BlackBerry Torch 9800 Review: Keeping RIM's Flame Aliveby Brian Klug on September 1, 2010 7:00 AM EST
You really have to empathize with BlackBerry to understand why updating the entire BlackBerry platform has taken so long. On one hand, it caters to an audience of serious business customers that have chosen RIM for both its unwavering dedication to device and information security, and enterprise support. On the other hand are end users that are purely regular smartphone customers - people that don’t care about things like FIPS compliance or BES - they just want an awesome smartphone.
Therein lies the problem RIM has been saddled with for the entire BlackBerry platform - there are simply too many BlackBerry users for a total platform reboot to be feasible. Change too much about BlackBerry, and the platform would no longer be appealing to businesses that would have to retrain users or reconsider the platform entirely. On the other hand, if the BlackBerry platform is left unchanged and not drastically modernized, it faces losing potentially huge swaths of market share across virtually every carrier to quick-innovating platforms like Android, iOS, and WebOS - at least among ordinary smartphone shoppers with a choice.
So the logical choice is exactly what we get with BlackBerry OS 6. It’s an evolutionary step from BlackBerry OS 5, one which brings a new WebKit based browser that RIM acquired from Torch Mobile, a slicker UI, and multimedia improvements that hopefully make the BlackBerry platform a little more pleasant on the eye.
RIM has launched BlackBerry OS 6 with a new device, the BlackBerry Torch 9800. It’s an apt name for both the huge change in web browser (Torch Mobile was the name of the company RIM acquired for its WebKit based Iris Browser), but also no doubt as the symbol of hope RIM needs the new device and platform to be for continued relevance in the smartphone market. First, the specifications:
|Apple iPhone 4||Apple iPhone 3GS||BlackBerry Torch 9800||HTC EVO 4G||Motorola Droid X|
|Height||115.2 mm (4.5")||115 mm (4.5")||111 mm (4.4") closed, 148 (5.8") open||121.9 mm (4.8")||127.5 mm (5.02")|
|Width||58.6 mm (2.31")||62.1 mm (2.44")||62 mm (2.4")||66.0 mm (2.6")||66.5 mm (2.62")|
|Depth||9.3 mm ( 0.37")||12.3 mm (0.48")||14.6 mm (0.57")||12.7 mm (0.5")||9.9 mm (0.39")|
|Weight||137 g (4.8 oz)||133 g (4.7 oz)||162 g (5.7 oz)||170 g (6.0 oz)||155 g (5.47 oz)|

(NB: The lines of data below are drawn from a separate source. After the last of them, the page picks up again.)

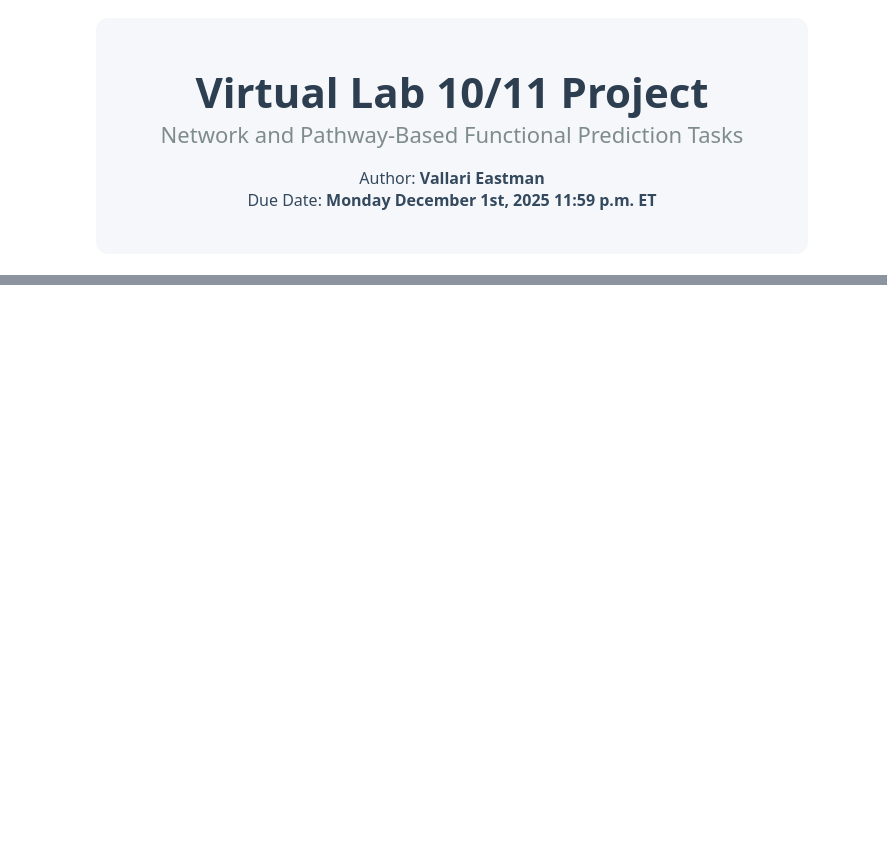
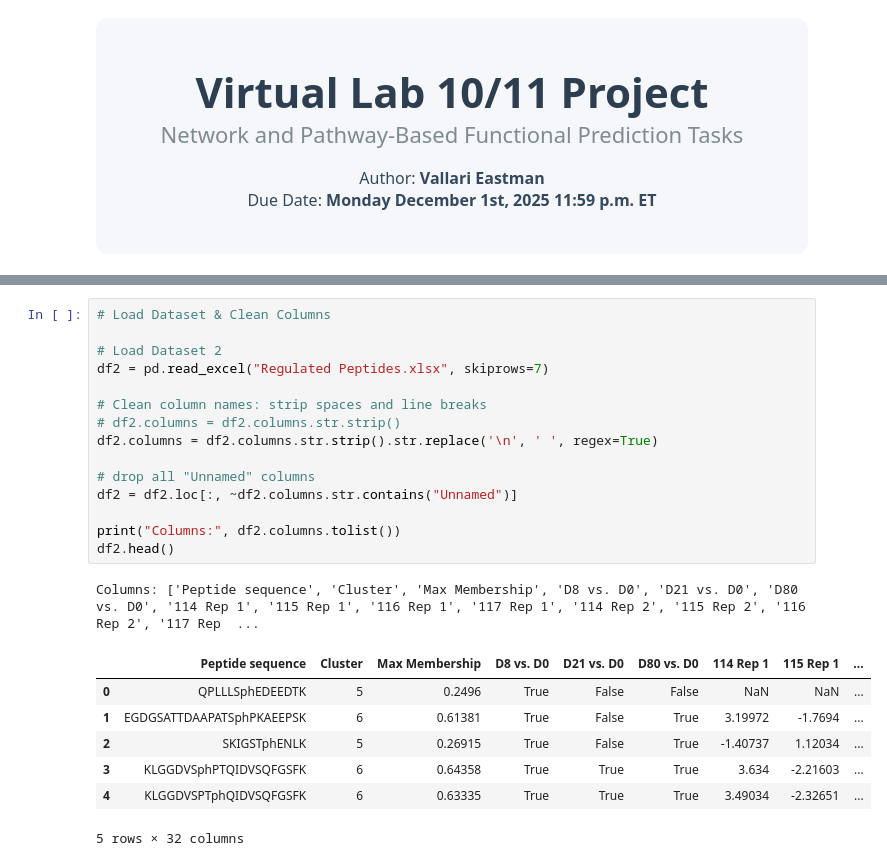
Before and after one commit to vallarieastman/Protein-Bioinformatics, a Jupyter notebook: VL10_Pathway-Based-Prediction/VL10_Pathway-Based-Prediction.ipynb, the cells around one changed output, grey strips where cells are left out. Cells and saved outputs as stored; diff of their text form; blank space fills up the shorter version.

```diff
--- a/VL10_Pathway-Based-Prediction/VL10_Pathway-Based-Prediction.ipynb
+++ b/VL10_Pathway-Based-Prediction/VL10_Pathway-Based-Prediction.ipynb
@@ -50,0 +182,24 @@
+# %%
+# Load Dataset & Clean Columns
+
+# Load Dataset 2
+df2 = pd.read_excel("Regulated Peptides.xlsx", skiprows=7)
+
+# Clean column names: strip spaces and line breaks
+# df2.columns = df2.columns.str.strip()
+df2.columns = df2.columns.str.strip().str.replace('\n', ' ', regex=True)
+
+# drop all "Unnamed" columns
+df2 = df2.loc[:, ~df2.columns.str.contains("Unnamed")]
+
+print("Columns:", df2.columns.tolist())
+df2.head()
+# %% [output]
+Columns: ['Peptide sequence', 'Cluster', 'Max Membership', 'D8 vs. D0', 'D21 vs. D0', 'D80 vs. D0', '114 Rep 1', '115 Rep 1', '116 Rep 1', '117 Rep 1', '114 Rep 2', '115 Rep 2', '116 Rep 2', '117 Rep  ...
+|  | Peptide sequence | Cluster | Max Membership | D8 vs. D0 | D21 vs. D0 | D80 vs. D0 | 114 Rep 1 | 115 Rep 1 | ... |
+| 0 | QPLLLSphEDEEDTK | 5 | 0.2496 | True | False | False | NaN | NaN | ... |
+| 1 | EGDGSATTDAAPATSphPKAEEPSK | 6 | 0.61381 | True | False | True | 3.19972 | -1.7694 | ... |
+| 2 | SKIGSTphENLK | 5 | 0.26915 | True | False | True | -1.40737 | 1.12034 | ... |
+| 3 | KLGGDVSphPTQIDVSQFGSFK | 6 | 0.64358 | True | True | True | 3.634 | -2.21603 | ... |
+| 4 | KLGGDVSPTphQIDVSQFGSFK | 6 | 0.63335 | True | True | True | 3.49034 | -2.32651 | ... |
+5 rows × 32 columns
```
Also changed, not shown: parts of 38 cells of this notebook, 3 other files.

|CPU||Apple A4 @ ~800MHz||Apple/Samsung A3 @ 600MHz||Marvell Tavor PXA930 @ 624 MHz||Qualcomm Scorpion @ 1GHz||TI OMAP 3630 @ 1GHz|
|GPU||PowerVR SGX 535||PowerVR SGX 535||(?)||Adreno 200||PowerVR SGX 530|
|RAM||512MB LPDDR1 (?)||256MB LPDDR1||512 MB LPDDR1||512MB LPDDR1||512MB LPDDR1|
|NAND||16GB or 32GB integrated||16 or 32GB integrated||4 GB integrated, 4 GB microSD preinstalled||1 GB integrated, 8 GB microSD preinstalled||8 GB integrated, preinstalled 16 GB microSD|
|Camera||5MP with LED Flash + Front Facing Camera||3MP with autofocus||5 MP with LED Flash and autofocus||8MP with dual LED Flash + Front Facing Camera||8MP with dual LED Flash|
|Screen||3.5" 640 x 960 LED backlit LCD||3.5" 320 x 480||3.2" 360 x 480||4.3" 480 x 800||4.3" 480 x 854|
|Battery||Integrated 5.254Whr||Integrated 4.51Whr||Removable 4.7Whr||Removable 5.5Whr||Removable 5.698 Whr|
With that out of the way, let’s dive into it.
Based on the table above, you'll note that the BlackBerry Torch 9800 uses an SoC that we're not used to seeing: the Marvell Tavor PXA930. We actually approached Marvell wanting to talk about the PXA930 in great depth however Marvell declined all opportunities to talk about the SoC. This is slightly unusual as Marvell has been more than forthcoming in the past with its new Armada SoCs. What it most likely implies is that the PXA930 isn't much to talk about.
Marvell is an ARM architecture licensee, meaning that its CPU cores implement various versions of the ARM ISA but in Marvell's own custom manner. Generally these custom designs are faster and/or lower power than the generic ARM designs at the same process node, however the PXA930 appears to be a couple of years old at this point - it's not a Snapdragon/Hummingbird/OMAP 3630 competitor.
Unfortunately that's the extent of what we're able to say at this point. While we normally like going into the nitty gritty on the SoC in our smartphone reviews, we weren't able to this time around.